**ACTIVITY:** Could you retype the lines below, starting at the line holding "diff --git a/main.py b/main.py" and stopping at the line holding "docs: publish day", inclusive? Copy them exactly and drop the images.

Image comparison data
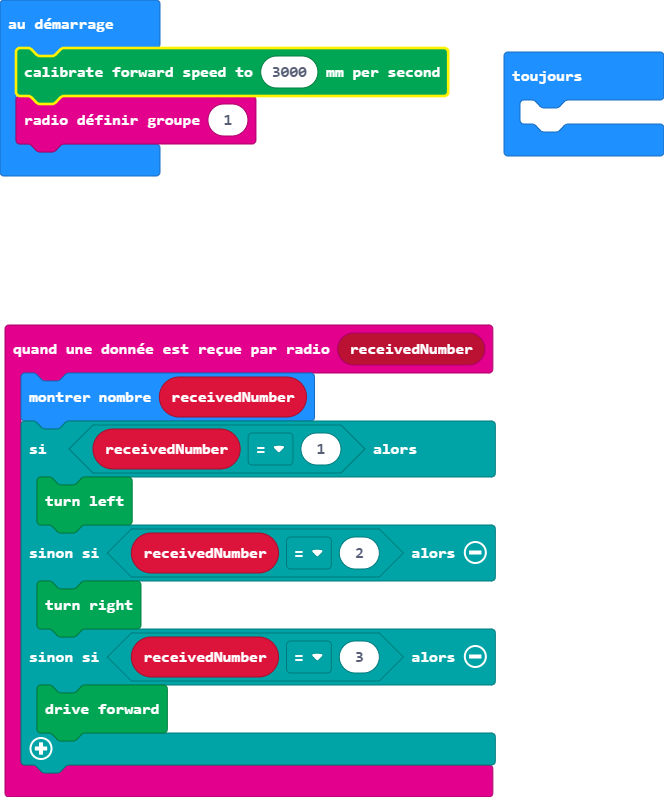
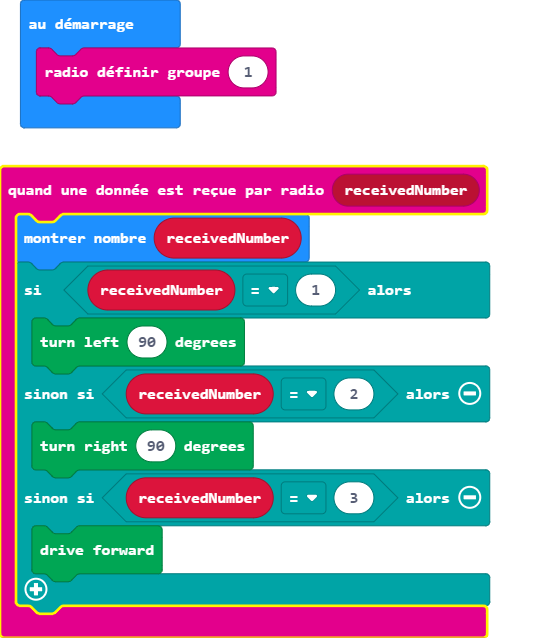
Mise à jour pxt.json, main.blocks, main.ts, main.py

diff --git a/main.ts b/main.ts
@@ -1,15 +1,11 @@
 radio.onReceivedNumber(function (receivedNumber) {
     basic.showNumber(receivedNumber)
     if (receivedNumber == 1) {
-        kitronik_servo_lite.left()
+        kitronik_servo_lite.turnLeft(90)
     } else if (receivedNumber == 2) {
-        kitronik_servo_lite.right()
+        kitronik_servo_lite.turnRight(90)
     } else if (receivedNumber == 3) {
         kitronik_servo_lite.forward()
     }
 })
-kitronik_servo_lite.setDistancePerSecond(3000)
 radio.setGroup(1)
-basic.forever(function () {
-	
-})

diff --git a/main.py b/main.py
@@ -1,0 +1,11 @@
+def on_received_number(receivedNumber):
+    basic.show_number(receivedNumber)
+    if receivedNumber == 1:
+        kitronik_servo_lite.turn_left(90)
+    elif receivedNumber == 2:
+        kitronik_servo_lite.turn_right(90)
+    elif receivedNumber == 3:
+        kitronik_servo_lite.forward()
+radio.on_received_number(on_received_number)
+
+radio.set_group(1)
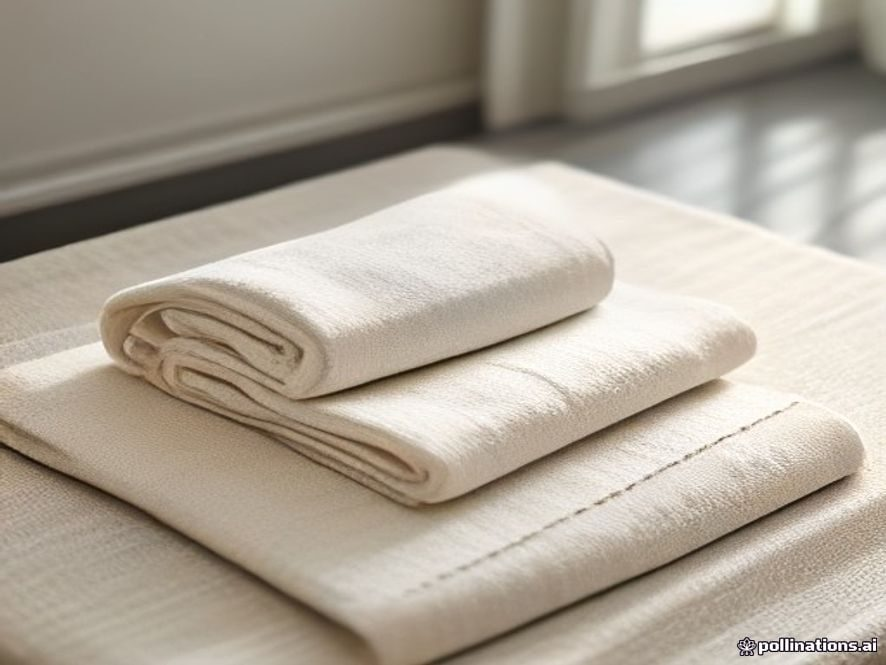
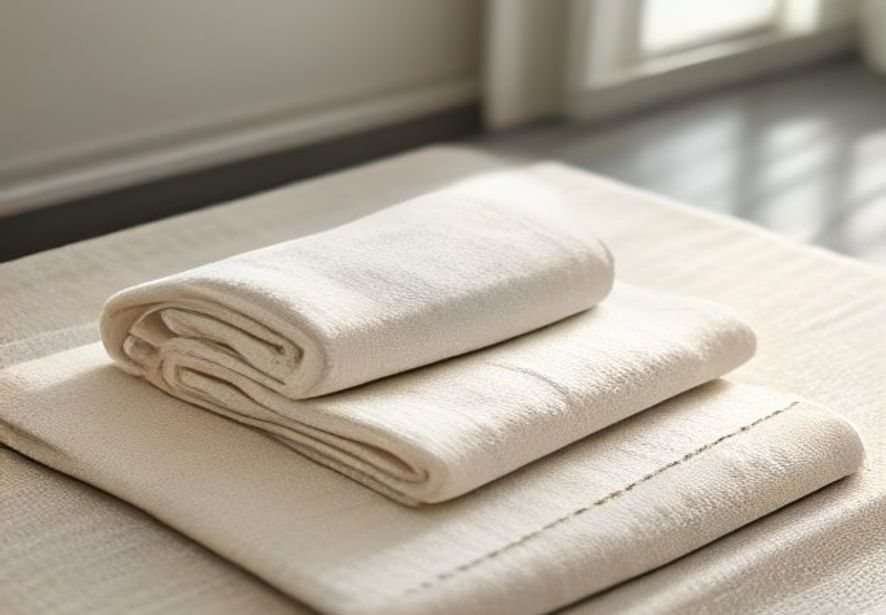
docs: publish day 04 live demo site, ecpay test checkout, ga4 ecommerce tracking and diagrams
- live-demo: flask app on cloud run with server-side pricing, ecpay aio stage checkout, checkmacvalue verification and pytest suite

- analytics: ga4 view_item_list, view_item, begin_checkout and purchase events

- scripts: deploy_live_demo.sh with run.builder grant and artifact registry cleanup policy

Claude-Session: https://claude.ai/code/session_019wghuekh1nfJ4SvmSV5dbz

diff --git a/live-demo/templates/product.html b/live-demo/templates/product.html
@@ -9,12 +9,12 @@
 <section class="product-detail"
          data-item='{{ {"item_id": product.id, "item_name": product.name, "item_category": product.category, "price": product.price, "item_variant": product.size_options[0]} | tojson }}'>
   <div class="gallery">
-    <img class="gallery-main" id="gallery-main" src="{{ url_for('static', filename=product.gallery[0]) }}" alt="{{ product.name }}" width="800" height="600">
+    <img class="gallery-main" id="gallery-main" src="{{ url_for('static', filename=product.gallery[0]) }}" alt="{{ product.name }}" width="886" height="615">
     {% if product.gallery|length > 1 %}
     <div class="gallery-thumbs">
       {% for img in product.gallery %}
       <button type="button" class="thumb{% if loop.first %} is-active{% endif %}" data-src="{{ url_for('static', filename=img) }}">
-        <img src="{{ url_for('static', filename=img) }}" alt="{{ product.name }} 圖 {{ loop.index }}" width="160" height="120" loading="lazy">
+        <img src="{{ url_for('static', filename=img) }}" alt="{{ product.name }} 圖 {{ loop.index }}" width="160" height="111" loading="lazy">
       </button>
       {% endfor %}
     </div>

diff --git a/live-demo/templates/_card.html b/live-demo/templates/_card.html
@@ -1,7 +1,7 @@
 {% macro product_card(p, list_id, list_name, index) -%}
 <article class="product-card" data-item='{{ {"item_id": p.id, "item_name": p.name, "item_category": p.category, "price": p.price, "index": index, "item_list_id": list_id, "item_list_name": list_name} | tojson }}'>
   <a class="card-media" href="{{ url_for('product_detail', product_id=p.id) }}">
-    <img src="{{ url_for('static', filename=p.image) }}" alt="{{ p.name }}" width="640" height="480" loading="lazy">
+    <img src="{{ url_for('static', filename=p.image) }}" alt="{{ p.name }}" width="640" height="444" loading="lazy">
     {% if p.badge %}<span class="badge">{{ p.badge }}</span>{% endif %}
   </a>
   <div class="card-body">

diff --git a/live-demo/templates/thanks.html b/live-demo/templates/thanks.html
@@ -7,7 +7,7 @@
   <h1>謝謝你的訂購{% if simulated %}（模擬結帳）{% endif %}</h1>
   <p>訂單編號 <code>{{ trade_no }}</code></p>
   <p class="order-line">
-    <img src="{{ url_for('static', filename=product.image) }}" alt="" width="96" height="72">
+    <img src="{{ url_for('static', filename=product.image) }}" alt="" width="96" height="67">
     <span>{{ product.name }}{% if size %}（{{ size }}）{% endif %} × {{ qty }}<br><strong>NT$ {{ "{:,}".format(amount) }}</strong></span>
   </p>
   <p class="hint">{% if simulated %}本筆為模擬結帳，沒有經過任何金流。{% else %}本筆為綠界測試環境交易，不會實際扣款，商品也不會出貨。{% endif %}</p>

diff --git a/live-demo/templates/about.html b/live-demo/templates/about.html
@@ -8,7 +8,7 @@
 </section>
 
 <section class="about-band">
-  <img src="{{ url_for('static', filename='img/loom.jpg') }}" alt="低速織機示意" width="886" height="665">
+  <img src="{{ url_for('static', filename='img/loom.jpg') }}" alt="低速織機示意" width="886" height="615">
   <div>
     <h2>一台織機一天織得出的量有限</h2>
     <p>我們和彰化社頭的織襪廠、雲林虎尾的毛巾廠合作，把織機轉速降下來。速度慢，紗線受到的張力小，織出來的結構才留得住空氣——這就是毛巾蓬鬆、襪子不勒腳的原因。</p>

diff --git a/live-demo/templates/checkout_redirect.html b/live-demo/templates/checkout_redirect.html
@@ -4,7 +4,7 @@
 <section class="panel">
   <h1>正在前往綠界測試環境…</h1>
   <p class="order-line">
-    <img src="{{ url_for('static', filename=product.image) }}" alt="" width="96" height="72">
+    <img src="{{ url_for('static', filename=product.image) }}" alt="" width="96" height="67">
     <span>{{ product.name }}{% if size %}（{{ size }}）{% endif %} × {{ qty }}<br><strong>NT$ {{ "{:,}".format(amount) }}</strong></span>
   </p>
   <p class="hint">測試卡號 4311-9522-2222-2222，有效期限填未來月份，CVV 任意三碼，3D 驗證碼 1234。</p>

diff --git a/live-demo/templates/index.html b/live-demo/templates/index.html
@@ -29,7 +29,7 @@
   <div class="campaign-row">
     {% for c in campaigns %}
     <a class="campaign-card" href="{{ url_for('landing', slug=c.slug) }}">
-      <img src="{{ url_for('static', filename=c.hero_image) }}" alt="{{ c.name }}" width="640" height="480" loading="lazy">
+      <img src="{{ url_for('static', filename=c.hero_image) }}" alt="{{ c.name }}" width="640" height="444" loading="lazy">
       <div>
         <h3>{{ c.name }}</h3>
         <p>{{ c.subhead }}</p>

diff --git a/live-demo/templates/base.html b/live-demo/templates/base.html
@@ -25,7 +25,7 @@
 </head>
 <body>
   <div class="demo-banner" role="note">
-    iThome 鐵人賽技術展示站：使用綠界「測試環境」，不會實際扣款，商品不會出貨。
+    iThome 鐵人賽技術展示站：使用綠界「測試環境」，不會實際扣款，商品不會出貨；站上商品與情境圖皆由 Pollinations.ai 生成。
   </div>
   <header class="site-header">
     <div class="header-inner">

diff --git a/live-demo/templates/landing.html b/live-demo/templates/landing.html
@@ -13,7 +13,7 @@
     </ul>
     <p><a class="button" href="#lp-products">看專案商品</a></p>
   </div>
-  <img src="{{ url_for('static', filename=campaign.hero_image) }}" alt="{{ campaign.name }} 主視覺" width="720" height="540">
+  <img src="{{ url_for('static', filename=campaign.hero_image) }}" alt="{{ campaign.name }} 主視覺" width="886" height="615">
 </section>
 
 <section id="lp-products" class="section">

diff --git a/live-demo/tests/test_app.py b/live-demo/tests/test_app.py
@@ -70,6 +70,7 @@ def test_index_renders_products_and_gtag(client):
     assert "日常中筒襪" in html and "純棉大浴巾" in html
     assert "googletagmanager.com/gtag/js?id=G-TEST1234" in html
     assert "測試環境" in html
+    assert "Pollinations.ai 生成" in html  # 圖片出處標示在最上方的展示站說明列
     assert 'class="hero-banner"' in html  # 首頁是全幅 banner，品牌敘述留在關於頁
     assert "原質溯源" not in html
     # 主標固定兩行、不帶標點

**SOLUTION TO THE EXERCISE:**
diff --git a/main.py b/main.py
@@ -1,0 +1,11 @@
+def on_received_number(receivedNumber):
+    basic.show_number(receivedNumber)
+    if receivedNumber == 1:
+        kitronik_servo_lite.turn_left(90)
+    elif receivedNumber == 2:
+        kitronik_servo_lite.turn_right(90)
+    elif receivedNumber == 3:
+        kitronik_servo_lite.forward()
+radio.on_received_number(on_received_number)
+
+radio.set_group(1)
docs: publish day 04 live demo site, ecpay test checkout, ga4 ecommerce tracking and diagrams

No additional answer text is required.